## AVAILABLE DATA

++++++++++++++++++++

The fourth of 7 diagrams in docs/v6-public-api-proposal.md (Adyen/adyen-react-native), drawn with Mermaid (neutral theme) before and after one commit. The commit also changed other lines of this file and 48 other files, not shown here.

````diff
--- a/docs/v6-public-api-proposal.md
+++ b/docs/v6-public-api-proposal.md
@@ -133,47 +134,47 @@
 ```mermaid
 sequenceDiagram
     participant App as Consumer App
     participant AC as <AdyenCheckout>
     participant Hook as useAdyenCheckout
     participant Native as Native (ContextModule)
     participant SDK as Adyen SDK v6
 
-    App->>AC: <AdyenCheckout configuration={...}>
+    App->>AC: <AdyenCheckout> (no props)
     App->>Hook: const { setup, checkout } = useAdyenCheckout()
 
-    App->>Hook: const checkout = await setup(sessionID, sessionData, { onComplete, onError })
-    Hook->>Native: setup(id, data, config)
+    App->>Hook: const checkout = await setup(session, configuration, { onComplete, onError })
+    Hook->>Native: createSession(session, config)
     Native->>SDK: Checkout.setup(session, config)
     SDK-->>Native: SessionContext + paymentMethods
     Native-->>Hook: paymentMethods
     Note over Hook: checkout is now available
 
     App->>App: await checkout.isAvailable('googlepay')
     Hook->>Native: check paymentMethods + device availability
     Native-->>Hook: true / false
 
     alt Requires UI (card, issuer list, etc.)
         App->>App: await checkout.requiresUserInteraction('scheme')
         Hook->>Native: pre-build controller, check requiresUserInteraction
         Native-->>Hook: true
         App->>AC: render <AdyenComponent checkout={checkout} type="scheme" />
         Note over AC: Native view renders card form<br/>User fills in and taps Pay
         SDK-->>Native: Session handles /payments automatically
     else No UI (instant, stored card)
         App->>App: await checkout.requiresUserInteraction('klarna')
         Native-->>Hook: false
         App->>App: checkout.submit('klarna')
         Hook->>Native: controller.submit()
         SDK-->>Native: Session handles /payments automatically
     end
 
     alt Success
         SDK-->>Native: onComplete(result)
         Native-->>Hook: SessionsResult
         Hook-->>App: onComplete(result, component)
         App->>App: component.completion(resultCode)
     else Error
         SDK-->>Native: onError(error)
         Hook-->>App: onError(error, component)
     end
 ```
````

++++++++++++++++++++

## TASK GOAL
The answer is the run of lines that starts at the one containing "Hook->>Native: controller.submit()" and ends at the last line of the material, reproduced exactly.

## RESULT OF THE TASK
         Hook->>Native: controller.submit()
         SDK-->>Native: Session handles /payments automatically
     end
 
     alt Success
         SDK-->>Native: onComplete(result)
         Native-->>Hook: SessionsResult
         Hook-->>App: onComplete(result, component)
         App->>App: component.completion(resultCode)
     else Error
         SDK-->>Native: onError(error)
         Hook-->>App: onError(error, component)
     end
 ```
````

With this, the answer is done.